It has been said that red is no color for sissies. It is bold, exciting, warm, vital and, these days, it's everywhere.
On leather upholstery, toasters, bed linens, tableware, blenders, tea kettles, even telephones.
Trendy it is not. It has long been a popular color for home libraries and restaurant walls. Yet, when the paint chips fly, it takes a certain degree of self-confidence and spirit to finally give red the green light.
Timid sorts need not apply.
"Chinese red adds drama to a room that no other color will. It's untiring and unending," says Robert Reeder, interior design manager for Florence Cooper Interiors who helped one local couple dress up their dining room in this appetizing shade.
It's also a great stage-setter for everything else that goes in a room, he adds.
Ah, yes, the theatrical side of red.
Red, of course, commands an audience. No one will eat in a crimson dining room and later forget the color of the walls. Any more than they will forget the woman in a red dress.
Too daring? Red -- in any of its variations -- can also be used as an exclamation point in a setting.
Just as a dash of hot chili sauce kicks up a ho-hum dish, a pair of red pillows or single red vase adds spice to a neutral room.
Either way, the hue is hot.

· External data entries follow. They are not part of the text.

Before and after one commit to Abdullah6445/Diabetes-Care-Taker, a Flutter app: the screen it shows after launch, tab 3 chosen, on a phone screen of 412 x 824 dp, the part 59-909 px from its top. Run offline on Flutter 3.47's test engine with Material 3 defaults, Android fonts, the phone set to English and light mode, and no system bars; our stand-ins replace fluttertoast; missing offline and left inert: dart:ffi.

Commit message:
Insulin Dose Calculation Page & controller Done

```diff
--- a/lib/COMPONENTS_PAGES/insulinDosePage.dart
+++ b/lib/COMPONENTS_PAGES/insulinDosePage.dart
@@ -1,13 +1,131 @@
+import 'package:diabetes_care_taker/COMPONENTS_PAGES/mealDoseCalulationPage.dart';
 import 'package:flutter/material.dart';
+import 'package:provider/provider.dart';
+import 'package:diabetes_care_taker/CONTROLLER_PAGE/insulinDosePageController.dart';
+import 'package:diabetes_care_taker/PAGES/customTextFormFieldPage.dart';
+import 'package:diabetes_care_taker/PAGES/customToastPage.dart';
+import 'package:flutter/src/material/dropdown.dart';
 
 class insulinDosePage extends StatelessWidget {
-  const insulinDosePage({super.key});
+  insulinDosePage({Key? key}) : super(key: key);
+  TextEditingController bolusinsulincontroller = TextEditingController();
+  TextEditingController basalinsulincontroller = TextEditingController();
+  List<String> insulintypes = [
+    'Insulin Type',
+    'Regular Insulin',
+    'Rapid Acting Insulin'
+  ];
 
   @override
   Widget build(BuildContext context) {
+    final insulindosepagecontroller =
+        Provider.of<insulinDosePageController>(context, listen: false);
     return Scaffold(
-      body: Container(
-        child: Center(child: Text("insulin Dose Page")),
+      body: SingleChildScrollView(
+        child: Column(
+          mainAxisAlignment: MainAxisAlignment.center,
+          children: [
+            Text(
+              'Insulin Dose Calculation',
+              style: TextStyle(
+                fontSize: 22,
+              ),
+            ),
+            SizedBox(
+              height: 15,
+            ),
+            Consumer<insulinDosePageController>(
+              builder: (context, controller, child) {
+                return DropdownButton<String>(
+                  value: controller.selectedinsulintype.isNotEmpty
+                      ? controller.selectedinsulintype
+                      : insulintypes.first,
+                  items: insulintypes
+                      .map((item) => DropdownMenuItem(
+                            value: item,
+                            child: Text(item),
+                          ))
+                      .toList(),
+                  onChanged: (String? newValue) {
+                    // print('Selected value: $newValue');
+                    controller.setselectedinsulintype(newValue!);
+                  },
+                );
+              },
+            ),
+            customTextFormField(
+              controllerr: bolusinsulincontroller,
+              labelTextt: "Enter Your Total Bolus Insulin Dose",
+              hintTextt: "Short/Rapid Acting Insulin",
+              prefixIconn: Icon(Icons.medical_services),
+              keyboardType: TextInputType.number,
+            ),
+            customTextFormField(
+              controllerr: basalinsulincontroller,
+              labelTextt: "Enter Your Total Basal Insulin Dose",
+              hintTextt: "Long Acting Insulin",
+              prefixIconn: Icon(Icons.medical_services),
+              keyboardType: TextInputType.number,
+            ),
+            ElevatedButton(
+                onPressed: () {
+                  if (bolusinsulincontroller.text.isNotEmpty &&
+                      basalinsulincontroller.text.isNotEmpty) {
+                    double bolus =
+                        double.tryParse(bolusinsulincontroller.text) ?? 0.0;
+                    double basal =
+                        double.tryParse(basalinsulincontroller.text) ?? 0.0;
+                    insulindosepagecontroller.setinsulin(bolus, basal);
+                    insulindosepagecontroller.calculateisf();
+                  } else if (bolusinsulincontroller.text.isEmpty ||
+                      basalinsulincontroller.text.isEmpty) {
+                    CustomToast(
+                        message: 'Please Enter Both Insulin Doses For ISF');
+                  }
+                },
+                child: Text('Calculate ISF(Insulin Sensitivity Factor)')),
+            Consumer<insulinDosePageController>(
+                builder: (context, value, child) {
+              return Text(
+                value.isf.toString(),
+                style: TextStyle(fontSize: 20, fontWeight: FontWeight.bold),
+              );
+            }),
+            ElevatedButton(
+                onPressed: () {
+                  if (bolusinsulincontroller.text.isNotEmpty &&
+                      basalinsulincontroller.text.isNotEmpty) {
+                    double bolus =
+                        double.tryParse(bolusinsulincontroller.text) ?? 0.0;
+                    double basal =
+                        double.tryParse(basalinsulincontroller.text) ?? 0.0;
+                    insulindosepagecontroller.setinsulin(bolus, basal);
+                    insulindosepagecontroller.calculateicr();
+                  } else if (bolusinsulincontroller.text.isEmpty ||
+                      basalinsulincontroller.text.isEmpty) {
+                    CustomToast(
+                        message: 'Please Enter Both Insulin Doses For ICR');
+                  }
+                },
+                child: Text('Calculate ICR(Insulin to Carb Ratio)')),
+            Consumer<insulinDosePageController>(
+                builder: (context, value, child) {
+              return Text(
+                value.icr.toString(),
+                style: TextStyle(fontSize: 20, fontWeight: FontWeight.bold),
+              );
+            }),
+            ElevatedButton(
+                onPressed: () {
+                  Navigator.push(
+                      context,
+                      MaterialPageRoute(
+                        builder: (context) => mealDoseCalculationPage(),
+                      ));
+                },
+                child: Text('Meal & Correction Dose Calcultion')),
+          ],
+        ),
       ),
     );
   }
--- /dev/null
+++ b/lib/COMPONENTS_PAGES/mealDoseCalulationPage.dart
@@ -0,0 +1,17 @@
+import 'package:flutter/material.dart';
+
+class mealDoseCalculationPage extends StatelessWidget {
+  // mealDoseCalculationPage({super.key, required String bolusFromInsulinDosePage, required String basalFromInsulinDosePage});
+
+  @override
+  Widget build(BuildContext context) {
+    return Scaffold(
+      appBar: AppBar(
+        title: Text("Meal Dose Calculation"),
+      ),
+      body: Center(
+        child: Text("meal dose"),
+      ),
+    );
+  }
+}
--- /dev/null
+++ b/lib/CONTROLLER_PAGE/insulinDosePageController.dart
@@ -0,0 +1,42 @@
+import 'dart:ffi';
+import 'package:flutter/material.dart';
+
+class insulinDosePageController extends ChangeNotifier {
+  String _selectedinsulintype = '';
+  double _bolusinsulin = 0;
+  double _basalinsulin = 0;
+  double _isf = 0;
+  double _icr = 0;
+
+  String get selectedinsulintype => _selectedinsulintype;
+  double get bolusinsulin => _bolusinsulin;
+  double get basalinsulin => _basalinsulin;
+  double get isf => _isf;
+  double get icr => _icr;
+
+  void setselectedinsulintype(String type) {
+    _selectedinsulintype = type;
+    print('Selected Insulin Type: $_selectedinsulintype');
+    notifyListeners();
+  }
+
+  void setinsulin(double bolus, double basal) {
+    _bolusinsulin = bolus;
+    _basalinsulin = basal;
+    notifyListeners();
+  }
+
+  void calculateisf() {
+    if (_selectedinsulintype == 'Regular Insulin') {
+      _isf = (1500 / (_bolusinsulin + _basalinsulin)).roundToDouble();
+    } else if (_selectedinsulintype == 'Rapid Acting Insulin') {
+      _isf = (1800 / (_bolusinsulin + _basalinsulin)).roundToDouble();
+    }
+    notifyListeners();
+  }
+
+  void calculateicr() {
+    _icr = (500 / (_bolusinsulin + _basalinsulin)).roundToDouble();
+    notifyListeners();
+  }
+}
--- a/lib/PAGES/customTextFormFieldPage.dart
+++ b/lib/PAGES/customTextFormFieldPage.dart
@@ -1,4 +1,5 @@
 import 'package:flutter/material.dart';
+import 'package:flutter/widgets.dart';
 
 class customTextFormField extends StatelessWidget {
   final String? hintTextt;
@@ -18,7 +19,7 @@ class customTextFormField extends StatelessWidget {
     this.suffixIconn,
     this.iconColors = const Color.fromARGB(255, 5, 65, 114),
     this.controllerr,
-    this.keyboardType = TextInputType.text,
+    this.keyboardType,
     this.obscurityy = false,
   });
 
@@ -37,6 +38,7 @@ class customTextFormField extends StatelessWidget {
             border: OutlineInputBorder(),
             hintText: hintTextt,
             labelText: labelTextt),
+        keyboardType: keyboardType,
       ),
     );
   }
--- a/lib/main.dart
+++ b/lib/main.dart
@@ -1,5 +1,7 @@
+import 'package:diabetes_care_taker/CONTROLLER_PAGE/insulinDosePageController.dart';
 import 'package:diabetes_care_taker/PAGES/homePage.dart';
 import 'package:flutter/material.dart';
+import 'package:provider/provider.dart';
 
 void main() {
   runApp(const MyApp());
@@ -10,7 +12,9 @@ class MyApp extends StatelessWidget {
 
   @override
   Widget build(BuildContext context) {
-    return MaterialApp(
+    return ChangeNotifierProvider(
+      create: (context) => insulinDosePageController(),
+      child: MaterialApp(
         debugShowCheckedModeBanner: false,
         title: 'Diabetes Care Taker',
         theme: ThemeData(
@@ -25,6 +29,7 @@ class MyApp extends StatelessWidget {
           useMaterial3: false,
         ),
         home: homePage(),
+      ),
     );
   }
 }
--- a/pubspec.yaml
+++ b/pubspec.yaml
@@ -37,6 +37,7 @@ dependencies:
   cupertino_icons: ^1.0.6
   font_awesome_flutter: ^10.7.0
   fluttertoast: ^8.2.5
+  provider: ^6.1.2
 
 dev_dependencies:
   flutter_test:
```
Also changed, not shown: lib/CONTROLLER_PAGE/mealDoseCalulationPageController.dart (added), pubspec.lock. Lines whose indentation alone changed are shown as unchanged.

So go ahead. Get caught red-handed.
Susan Martin alternates her FIRST SUNDAY Design column with one on style.